I booked our flights back in October 2008. I was so psyched – we had a direct there and back. The times were perfect too. On the way there, we were to leave around 12:30 and arrive at 2:30. Perfect – we didn’t have to get up super early, but there’d be just the right amount of time to get in, get a car with our friends, and head out to our house in plenty of time for dinner. On the way back, we were to leave at about 3:30 and get in at about 7:30. If the flight was on time and we weren’t too zonked, this would allow us to make a graduation party that evening.
Imagine my surprise when I received an email just a few weeks before we’re to head out saying that our itinerary has changed. Not only would we have to suffer through a layover in Atlanta each way, but the flight times were not good. The flights they put us on to get there would make our friends wait several hours for us to arrive and then we’d have to drive to our rental house in the dark. Awful! The flights on the way back weren’t so great either – the first flight left at an okay time, but we weren’t seated together (and I couldn’t fix it since the flight’s so full), and we would definitely miss the party that night.
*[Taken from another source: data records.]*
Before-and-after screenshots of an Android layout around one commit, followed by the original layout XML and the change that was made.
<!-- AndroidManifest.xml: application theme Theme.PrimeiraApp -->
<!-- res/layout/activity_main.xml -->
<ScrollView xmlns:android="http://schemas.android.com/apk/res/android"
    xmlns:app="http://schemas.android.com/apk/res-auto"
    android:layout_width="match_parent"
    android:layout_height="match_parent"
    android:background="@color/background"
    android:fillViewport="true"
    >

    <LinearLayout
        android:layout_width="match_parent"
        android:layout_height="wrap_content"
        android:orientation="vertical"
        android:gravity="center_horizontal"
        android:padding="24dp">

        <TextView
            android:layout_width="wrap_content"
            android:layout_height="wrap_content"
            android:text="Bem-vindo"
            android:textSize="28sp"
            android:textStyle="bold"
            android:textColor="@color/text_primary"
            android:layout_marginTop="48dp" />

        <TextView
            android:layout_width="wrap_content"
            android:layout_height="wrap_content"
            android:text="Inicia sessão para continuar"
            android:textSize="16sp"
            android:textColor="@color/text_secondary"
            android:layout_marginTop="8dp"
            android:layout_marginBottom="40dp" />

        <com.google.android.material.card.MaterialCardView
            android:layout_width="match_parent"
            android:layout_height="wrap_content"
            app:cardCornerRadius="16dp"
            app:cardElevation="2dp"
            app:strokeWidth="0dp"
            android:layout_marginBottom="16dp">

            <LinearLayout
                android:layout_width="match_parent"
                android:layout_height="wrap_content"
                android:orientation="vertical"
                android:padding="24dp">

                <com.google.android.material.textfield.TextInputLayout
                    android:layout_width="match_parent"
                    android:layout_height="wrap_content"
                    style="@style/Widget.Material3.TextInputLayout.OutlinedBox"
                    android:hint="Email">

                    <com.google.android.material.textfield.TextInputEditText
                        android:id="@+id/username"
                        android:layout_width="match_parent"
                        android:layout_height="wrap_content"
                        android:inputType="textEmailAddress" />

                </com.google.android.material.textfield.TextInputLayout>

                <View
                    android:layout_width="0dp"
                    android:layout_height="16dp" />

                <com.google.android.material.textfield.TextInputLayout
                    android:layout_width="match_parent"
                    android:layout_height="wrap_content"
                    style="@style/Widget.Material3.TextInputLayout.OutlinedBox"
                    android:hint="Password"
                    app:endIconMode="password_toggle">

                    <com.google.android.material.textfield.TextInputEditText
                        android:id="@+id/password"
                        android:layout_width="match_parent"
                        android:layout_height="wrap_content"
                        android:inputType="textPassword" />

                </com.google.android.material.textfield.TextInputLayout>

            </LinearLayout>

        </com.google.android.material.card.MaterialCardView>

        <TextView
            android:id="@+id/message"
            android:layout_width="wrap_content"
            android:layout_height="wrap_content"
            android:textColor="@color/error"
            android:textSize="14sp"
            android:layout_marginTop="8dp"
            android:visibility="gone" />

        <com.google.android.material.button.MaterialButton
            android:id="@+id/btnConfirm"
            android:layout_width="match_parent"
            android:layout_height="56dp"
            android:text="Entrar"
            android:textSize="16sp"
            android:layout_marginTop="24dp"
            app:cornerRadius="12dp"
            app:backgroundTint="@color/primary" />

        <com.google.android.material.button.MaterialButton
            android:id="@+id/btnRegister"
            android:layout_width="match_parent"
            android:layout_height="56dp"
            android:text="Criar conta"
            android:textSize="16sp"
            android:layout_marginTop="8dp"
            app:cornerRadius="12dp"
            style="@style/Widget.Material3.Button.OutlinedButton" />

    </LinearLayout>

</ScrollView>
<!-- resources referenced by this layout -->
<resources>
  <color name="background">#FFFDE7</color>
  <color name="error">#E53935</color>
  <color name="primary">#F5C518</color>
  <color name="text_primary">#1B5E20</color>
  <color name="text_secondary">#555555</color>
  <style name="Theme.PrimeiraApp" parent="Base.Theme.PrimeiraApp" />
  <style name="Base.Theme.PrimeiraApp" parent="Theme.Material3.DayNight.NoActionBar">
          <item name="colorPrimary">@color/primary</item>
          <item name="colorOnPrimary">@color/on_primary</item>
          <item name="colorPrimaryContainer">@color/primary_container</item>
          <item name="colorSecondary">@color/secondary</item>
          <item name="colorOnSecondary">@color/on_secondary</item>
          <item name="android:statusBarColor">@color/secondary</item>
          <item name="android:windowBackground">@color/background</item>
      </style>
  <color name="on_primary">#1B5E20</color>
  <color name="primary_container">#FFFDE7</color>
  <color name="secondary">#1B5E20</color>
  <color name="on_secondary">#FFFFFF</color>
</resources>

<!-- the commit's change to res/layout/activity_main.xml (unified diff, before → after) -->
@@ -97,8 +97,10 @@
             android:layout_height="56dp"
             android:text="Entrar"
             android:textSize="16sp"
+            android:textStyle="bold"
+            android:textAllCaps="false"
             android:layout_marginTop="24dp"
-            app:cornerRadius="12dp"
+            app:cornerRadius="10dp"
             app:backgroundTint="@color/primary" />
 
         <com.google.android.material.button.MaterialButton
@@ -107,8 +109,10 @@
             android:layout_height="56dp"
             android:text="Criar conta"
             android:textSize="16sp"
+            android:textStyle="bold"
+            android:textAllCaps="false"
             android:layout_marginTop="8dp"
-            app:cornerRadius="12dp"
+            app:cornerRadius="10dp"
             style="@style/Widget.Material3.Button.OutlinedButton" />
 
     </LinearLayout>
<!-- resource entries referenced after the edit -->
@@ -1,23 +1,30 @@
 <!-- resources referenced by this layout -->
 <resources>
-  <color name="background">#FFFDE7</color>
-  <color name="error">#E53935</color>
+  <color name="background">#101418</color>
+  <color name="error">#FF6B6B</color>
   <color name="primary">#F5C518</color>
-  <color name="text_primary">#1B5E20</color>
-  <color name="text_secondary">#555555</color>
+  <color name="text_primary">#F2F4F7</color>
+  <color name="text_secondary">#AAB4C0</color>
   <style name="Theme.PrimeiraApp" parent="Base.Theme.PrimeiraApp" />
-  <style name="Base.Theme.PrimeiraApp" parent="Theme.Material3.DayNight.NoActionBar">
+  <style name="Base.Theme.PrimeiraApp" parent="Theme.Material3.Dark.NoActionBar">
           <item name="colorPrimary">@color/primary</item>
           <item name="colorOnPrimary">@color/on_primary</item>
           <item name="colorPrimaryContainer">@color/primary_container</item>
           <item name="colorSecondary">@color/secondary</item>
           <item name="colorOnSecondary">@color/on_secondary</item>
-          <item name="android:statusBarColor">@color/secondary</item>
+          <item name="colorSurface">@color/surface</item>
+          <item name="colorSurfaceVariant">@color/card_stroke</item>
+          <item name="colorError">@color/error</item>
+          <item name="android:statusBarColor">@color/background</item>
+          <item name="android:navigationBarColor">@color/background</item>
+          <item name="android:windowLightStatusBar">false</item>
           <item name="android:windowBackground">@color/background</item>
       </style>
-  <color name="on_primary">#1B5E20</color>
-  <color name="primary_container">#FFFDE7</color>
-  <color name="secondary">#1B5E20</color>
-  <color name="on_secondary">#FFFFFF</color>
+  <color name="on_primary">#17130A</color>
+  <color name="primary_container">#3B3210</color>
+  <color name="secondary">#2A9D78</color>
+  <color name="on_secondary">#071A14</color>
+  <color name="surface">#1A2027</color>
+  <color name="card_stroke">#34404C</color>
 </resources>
Better late than never, but… There’s this cool website, InsideTrip.com, that launched about a year ago. What’s so neat about this airfare search engine? It has all kinds of interesting info to help you narrow down your flight options that other search engines don’t necessarily have. Check out the dashboard that popped up when I did a test search: